By Stan Welch

Williamston Town Council convened Tuesday night in an unusually fluid combination of formats. The agenda called for a special meeting and work session. Immediately after calling the meeting to order, Mayor Mack Durham made a motion to suspend the regular meeting to go into a public meeting, i.e. public hearing, concerning the proposed extension of the Mineral Spring Trails greenway.

No one rose to speak about the proposal, and the Mayor reconvened the regular meeting, or special meeting, as the agenda indicated, and then proceeded to give a brief presentation about the proposal,which would require obtaining a grant of $100,000, with the town matching that on an eighty/twenty basis. The town’s share would be $19,032. The funds are administered by the Federal Highway Administration.

Mayor Durham explained that the town’s share could come from next year’s hospitality tax revenues. He also added that the town would provide in kind service in lieu of funding whenever possible. The trail extension could possibly take the trail on to Williams Street, and/or from the water plant down through the creek bottoms to Minor Street, where it might connect with the sidewalk system around the schools.

The existing trail that runs through the Mineral Spring Park is a quarter mile long. The proposed extension would add nineteen hundred feet to that. Durham’s presentation touted the various benefits of such a trail,including recreational, educational and environmental benefits.

After Durham’s presentation,the council approved a resolution committing the matching funds contingent on the town receiving the grant. After the vote to approve the resolution, the special meeting adjourned and the Council began a brief work session.

The mayor quickly ran through a list of items that will be on the agenda at next Monday’s regularly scheduled Council meeting. Among those items will be a proposed name change for Brock Lane to Wayne Brock Lane. Councilman Otis Scott informed the Mayor that the family of Mr. Brock had contacted him to express their wishes that the change not be made.

Two other ordinances will also be up for second reading. One is an ordinance concerning use of the Municipal Center building; the other is a prowling ordinance introduced by Police Chief Tony Taylor.

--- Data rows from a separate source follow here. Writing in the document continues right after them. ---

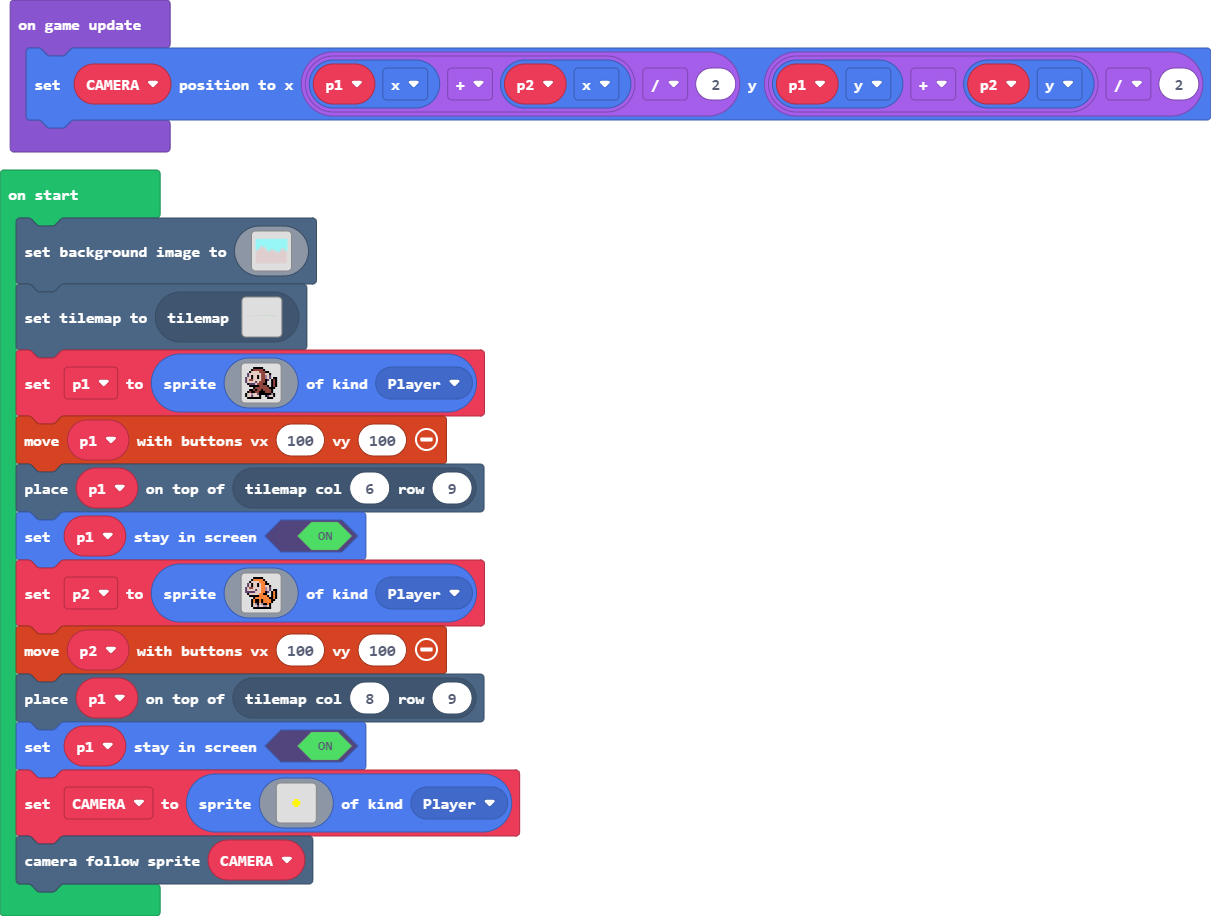
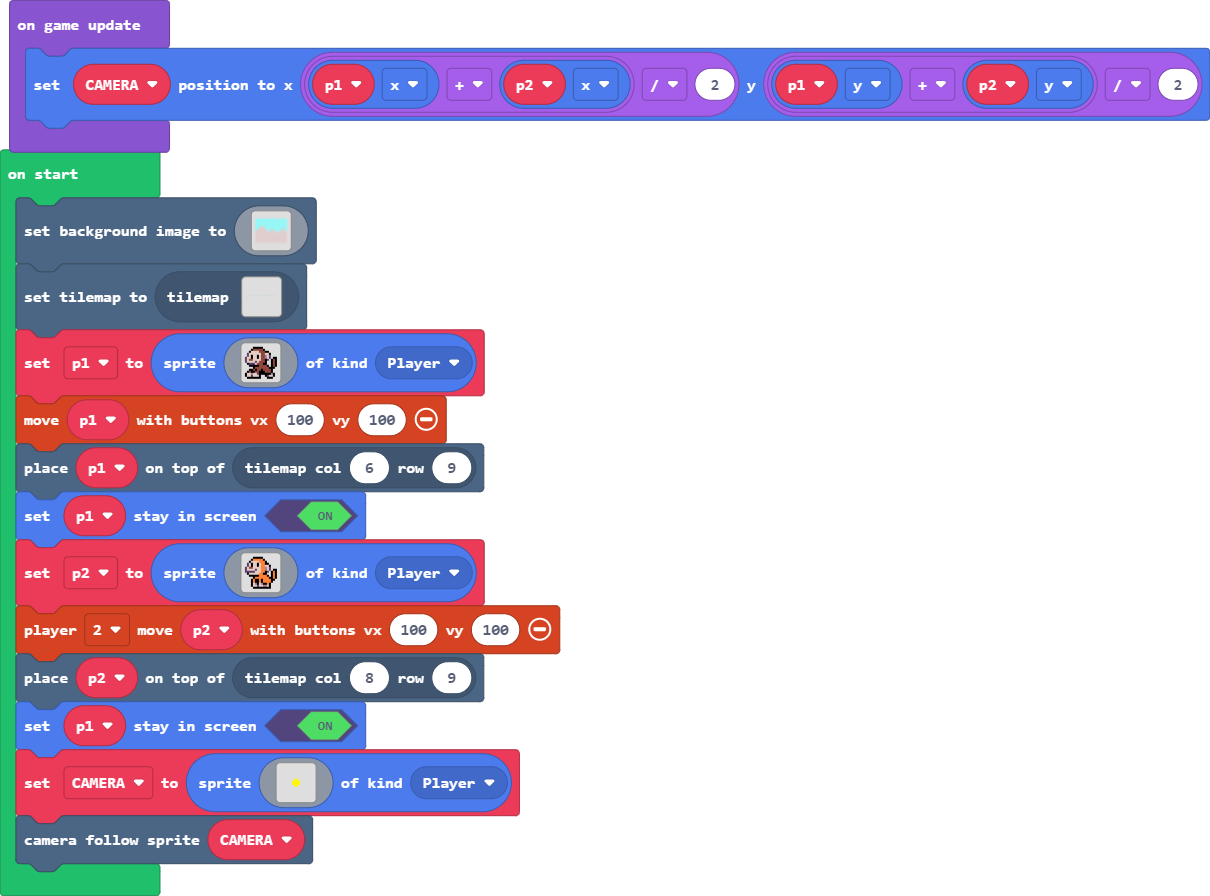
Update main.blocks, main.ts

Changed region(s): [[0.0, 0.0, 1.0, 0.9688]]

diff --git a/main.ts b/main.ts
@@ -160,8 +160,8 @@ let p2 = sprites.create(img`
     . . . f d d c d d b b d f . . . 
     . . . . f f f f f f f f f . . . 
     `, SpriteKind.Player)
-controller.moveSprite(p2, 100, 100)
-tiles.placeOnTile(p1, tiles.getTileLocation(8, 9))
+controller.player2.moveSprite(p2, 100, 100)
+tiles.placeOnTile(p2, tiles.getTileLocation(8, 9))
 p1.setStayInScreen(true)
 let CAMERA = sprites.create(img`
     . . . . . . . . . . . . . . . . 
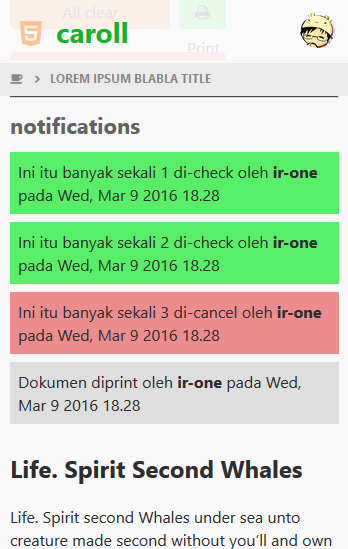
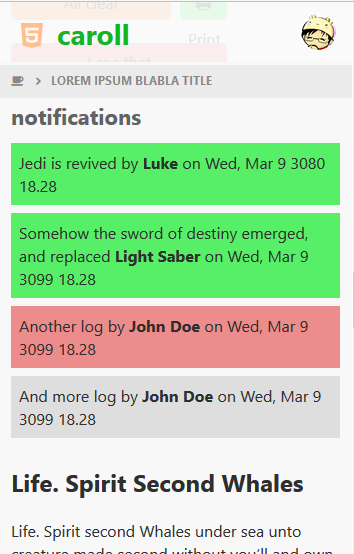
button color changes a bit

diff --git a/assets/sass/main.sass b/assets/sass/main.sass
@@ -145,35 +145,35 @@ input[type="radio"], input[type="checkbox"], a
 	// padding: 8px
 	border: 1px solid white
 	&.theme
-		color: $grey-dark
-		background-color: lighten($theme-color, 25%)
+		color: $white
+		background-color: lighten($theme-color, 10%)
 		&:hover
-			color: $white-min
-			background-color: lighten($theme-color, 10%)
+			color: $theme-color
+			background-color: lighten($theme-color, 25%)
 	&.orange
-		color: $grey-dark
-		background-color: lighten($orange, 25%)
+		color: $white
+		background-color: lighten($orange, 10%)
 		&:hover
-			color: $white-min
-			background-color: lighten($orange, 10%)
+			color: $orange
+			background-color: lighten($orange, 25%)
 	&.blue
-		color: $grey-dark
-		background-color: lighten($blue, 25%)
+		color: $white
+		background-color: lighten($blue, 10%)
 		&:hover
-			color: $white-min
-			background-color: lighten($blue, 10%)
+			color: $blue
+			background-color: lighten($blue, 25%)
 	&.green
-		color: $grey-dark
-		background-color: lighten($green, 25%)
+		color: $white
+		background-color: lighten($green, 10%)
 		&:hover
-			color: $white-min
-			background-color: lighten($green, 10%)
+			color: $green
+			background-color: lighten($green, 25%)
 	&.red
-		color: $grey-dark
-		background-color: lighten($red, 25%)
+		color: $white
+		background-color: lighten($red, 10%)
 		&:hover
-			color: $white-min
-			background-color: lighten($red, 10%)
+			color: $red
+			background-color: lighten($red, 25%)
 
 // show me the money
 body

diff --git a/assets/css/main.css b/assets/css/main.css
@@ -94,35 +94,35 @@ input[type="radio"], input[type="checkbox"], a {
   display: block;
   border: 1px solid white; }
   .button.theme {
-    color: #2e2e2e;
-    background-color: #ffa25b; }
+    color: #fff;
+    background-color: #ff770e; }
     .button.theme:hover {
-      color: #eaeaea;
-      background-color: #ff770e; }
+      color: #da5f00;
+      background-color: #ffa25b; }
   .button.orange {
-    color: #2e2e2e;
-    background-color: #ffa25b; }
+    color: #fff;
+    background-color: #ff770e; }
     .button.orange:hover {
-      color: #eaeaea;
-      background-color: #ff770e; }
+      color: #da5f00;
+      background-color: #ffa25b; }
   .button.blue {
-    color: #2e2e2e;
-    background-color: #9eb2d9; }
+    color: #fff;
+    background-color: #6886c3; }
     .button.blue:hover {
-      color: #eaeaea;
-      background-color: #6886c3; }
+      color: #466ab2;
+      background-color: #9eb2d9; }
   .button.green {
-    color: #2e2e2e;
-    background-color: #57ef67; }
+    color: #fff;
+    background-color: #15e52b; }
     .button.green:hover {
-      color: #eaeaea;
-      background-color: #15e52b; }
+      color: #11b622;
+      background-color: #57ef67; }
   .button.red {
-    color: #2e2e2e;
-    background-color: #ec8c8c; }
+    color: #fff;
+    background-color: #e14b4b; }
     .button.red:hover {
-      color: #eaeaea;
-      background-color: #e14b4b; }
+      color: #d62323;
+      background-color: #ec8c8c; }
 
 body {
   margin: 0;

diff --git a/index.html b/index.html
@@ -528,16 +528,16 @@
             <span class="section-title">notifications</span>
             <div>    
 				<span class="log log-ok">
-					Ini itu banyak sekali 1 di-check oleh <strong>ir-one</strong> pada Wed, Mar 9 2016 18.28
+					Jedi is revived by <strong>Luke</strong> on Wed, Mar 9 3080 18.28
 				</span>
 				<span class="log log-ok">
-					Ini itu banyak sekali 2 di-check oleh <strong>ir-one</strong> pada Wed, Mar 9 2016 18.28
+					Somehow the sword of destiny emerged, and replaced <strong>Light Saber</strong> on Wed, Mar 9 3099 18.28
 				</span>
 				<span class="log log-cancel">
-					Ini itu banyak sekali 3 di-cancel oleh <strong>ir-one</strong> pada Wed, Mar 9 2016 18.28
+					Another log by <strong>John Doe</strong> on Wed, Mar 9 3099 18.28
 				</span>
                 <span class="log log-info">
-                    Dokumen diprint oleh <strong>ir-one</strong> pada Wed, Mar 9 2016 18.28
+                    And more log by <strong>John Doe</strong> on Wed, Mar 9 3099 18.28
                 </span>
 			</div>
 			<div class="clear"></div>
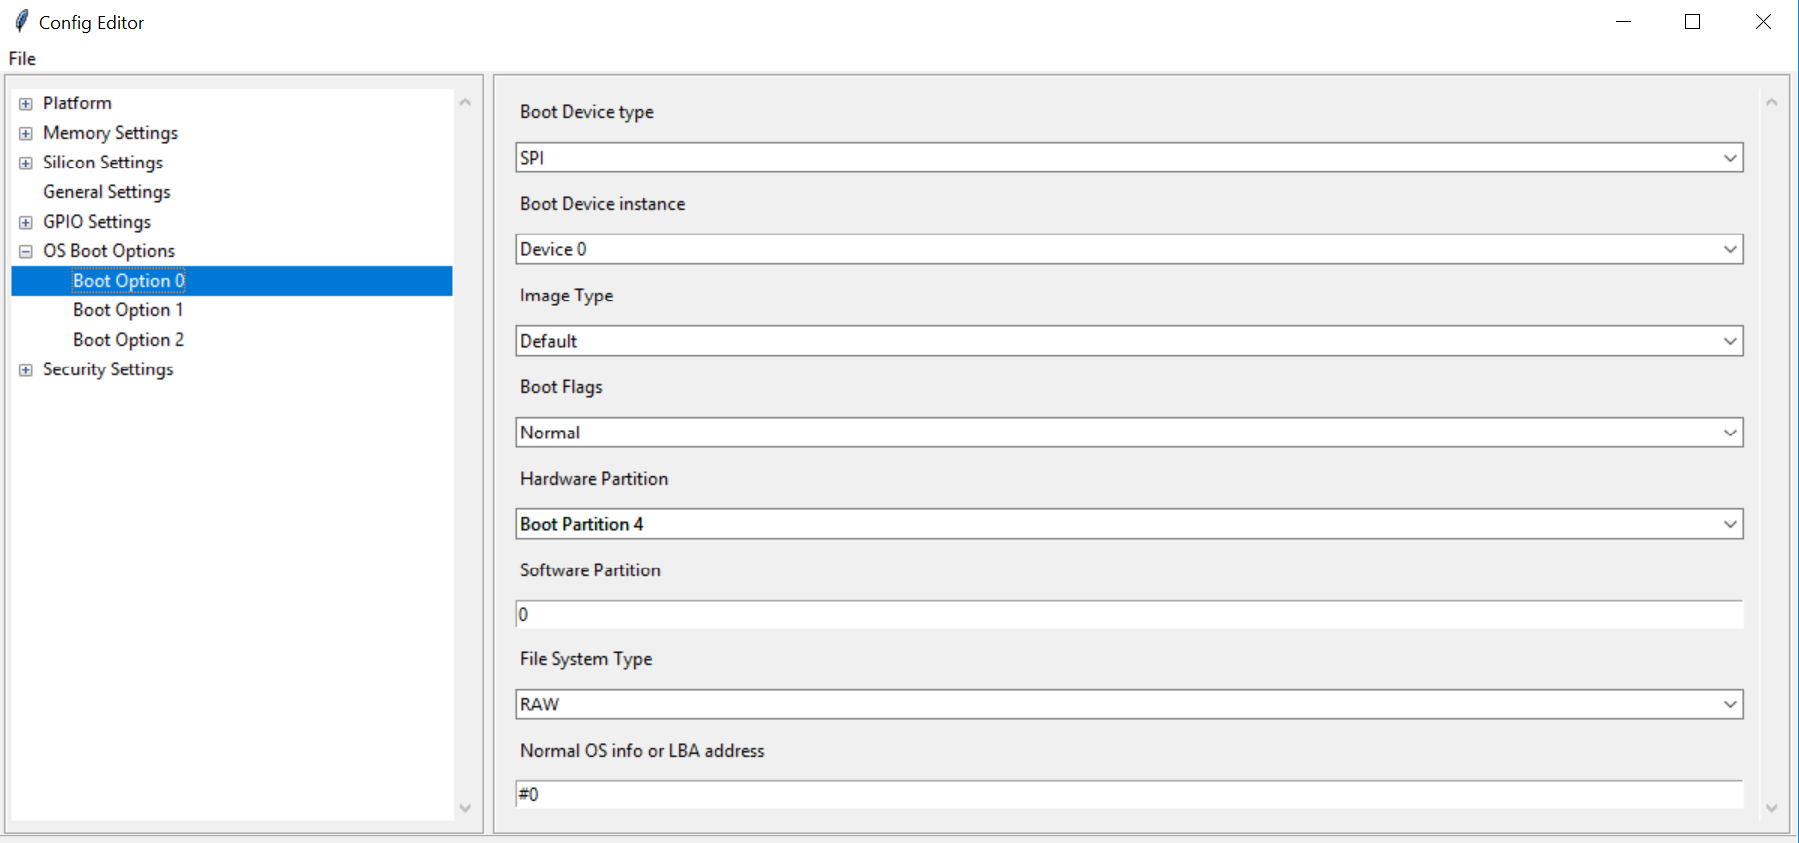
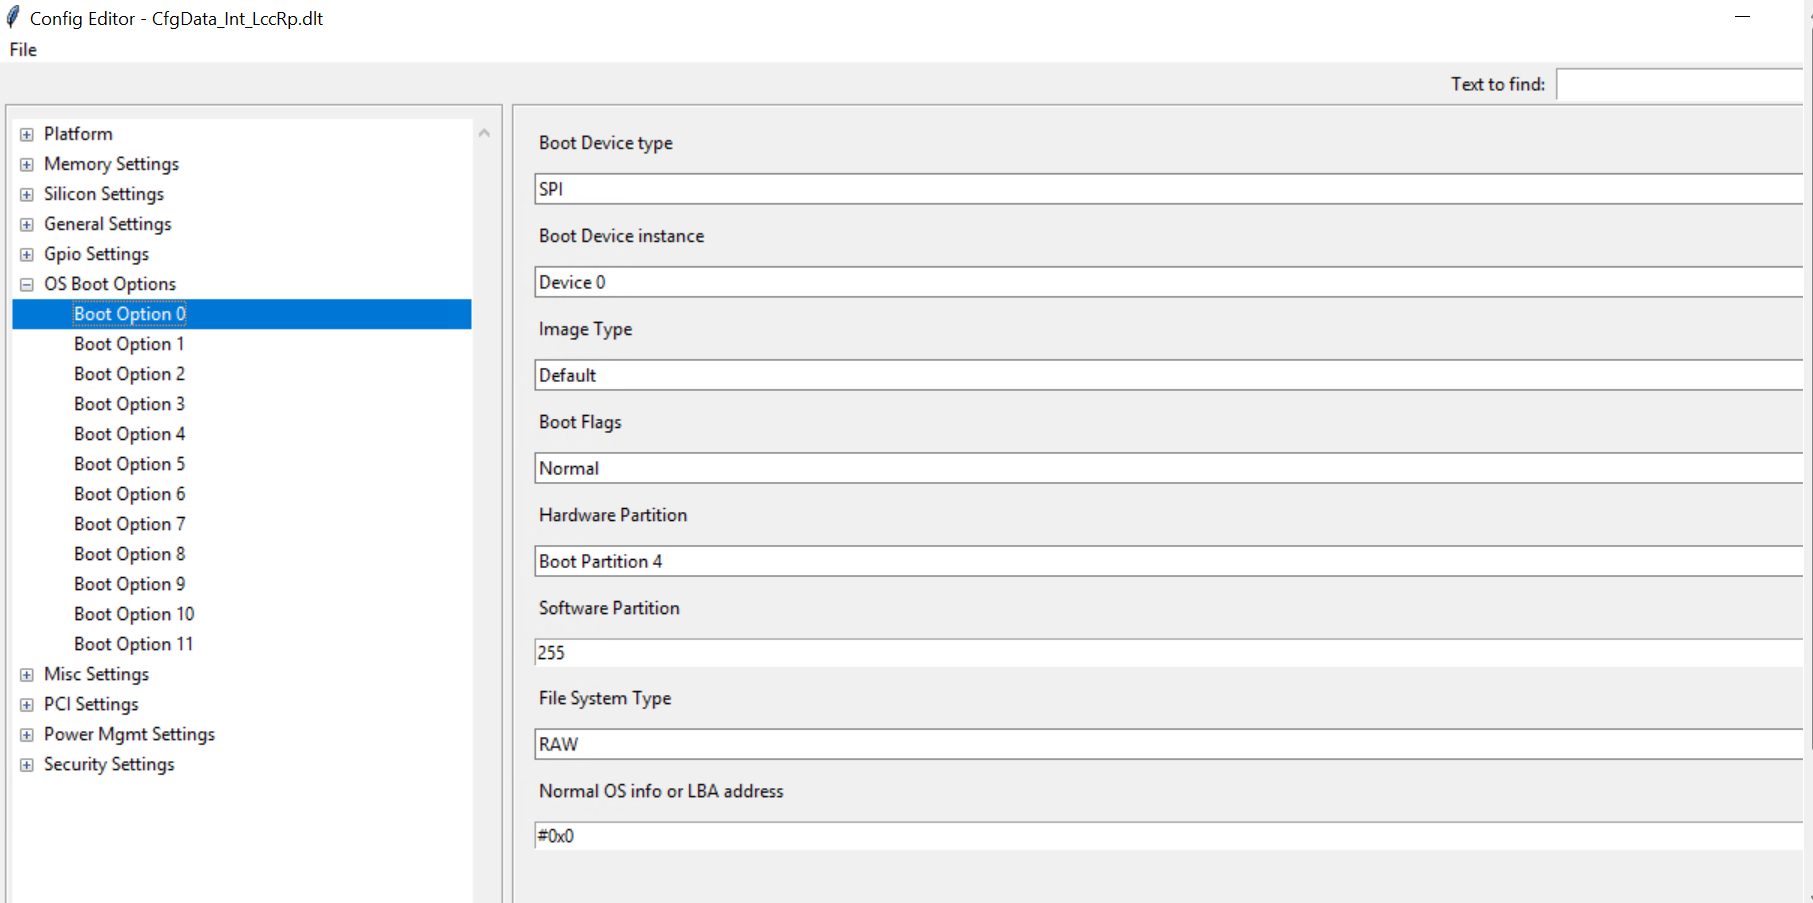
Update file names in flash-boot doc
Some filenames got missed while updating in the previous commit.
Updated the same.

Pull request: Update file names in flash-boot doc
Some filenames got missed while updating in the previous commit. Updated the same.

Changed region(s): [[0.0, 0.0, 1.0, 1.0]]

diff --git a/source/developer-guides/flash-boot.rst b/source/developer-guides/flash-boot.rst
@@ -22,15 +22,16 @@ Place the image in platform folder
 
 2. Copy Container binary image into SpiContainerBin folder.
 
-.. note:: Container image should be named as SPI_CONTAINER1.bin for 1st Container region and SPI_CONTAINER2.bin for second Container region.
+.. note:: Container image should be named as containerimage1.bin  for 1st Container region and containerimage2.bin for second Container region.
 
 
 Adding Container to BIOS region
 ==================================
 
-**Step 1:** Add SPI_CONTAINER1.bin to non-redundant region of BIOS region.::
+**Step 1:** Add containerimage1.bin to non-redundant region of BIOS region.::
 
 	('SPI_CONTAINER1.bin' , '' , self.SPI_CONTAINER1_SIZE, STITCH_OPS.MODE_FILE_PAD | container1_flag, STITCH_OPS.MODE_POS_TAIL)
+
 
 **Step 2:** Define size of the container image::
 
@@ -58,7 +59,7 @@ Boot options for Boot from BIOS region
 See :ref:`boot-options` for more details.
 
 **Step 1:** Get LBA address from flash map during build. For example refer
-below image, 0x3f8000 is the LBA offset of Container image.
+below image, 0x622f90 is the LBA offset of Container image.
 
 .. image:: /images/Flashmap.png
    :width: 5.92361in
@@ -88,10 +89,10 @@ Using Stitching method.
 **Step 1:** To place the image in PDR region, add the below changes to StitchIfwiConfig.py in function get_xml_change_list().::
 
 	('./FlashLayout/Regions/PdrRegion/Length', '0x700000'),
-	('./FlashLayout/Regions/PdrRegion/InputFile', '$SourceDir\SPI_CONTAINER1.bin'),
+	('./FlashLayout/Regions/PdrRegion/InputFile', '$SourceDir\containerimage1.bin'),
 	('./FlashLayout/Regions/PdrRegion/Enabled', 'Enabled'),
 
-**Step 2:** Copy SPI_CONTAINER1.bin to 'Input/SPI_CONTAINER1.bin'
+**Step 2:** Copy containerimage1.bin to 'Input/containerimage1.bin'
 
 **Step 3:** Stitch the final image.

A date for the Fourth of July freedom celebration will be proposed. The date, Saturday, July 2, does not conflict with any other nearby festivities, according to Durham. Councilman Rockey Burgess, who was not present , has requested funding for a National Guard reunion, and that will be discussed Monday, as will a resolution by the Council expressing the town’s commitment to safety.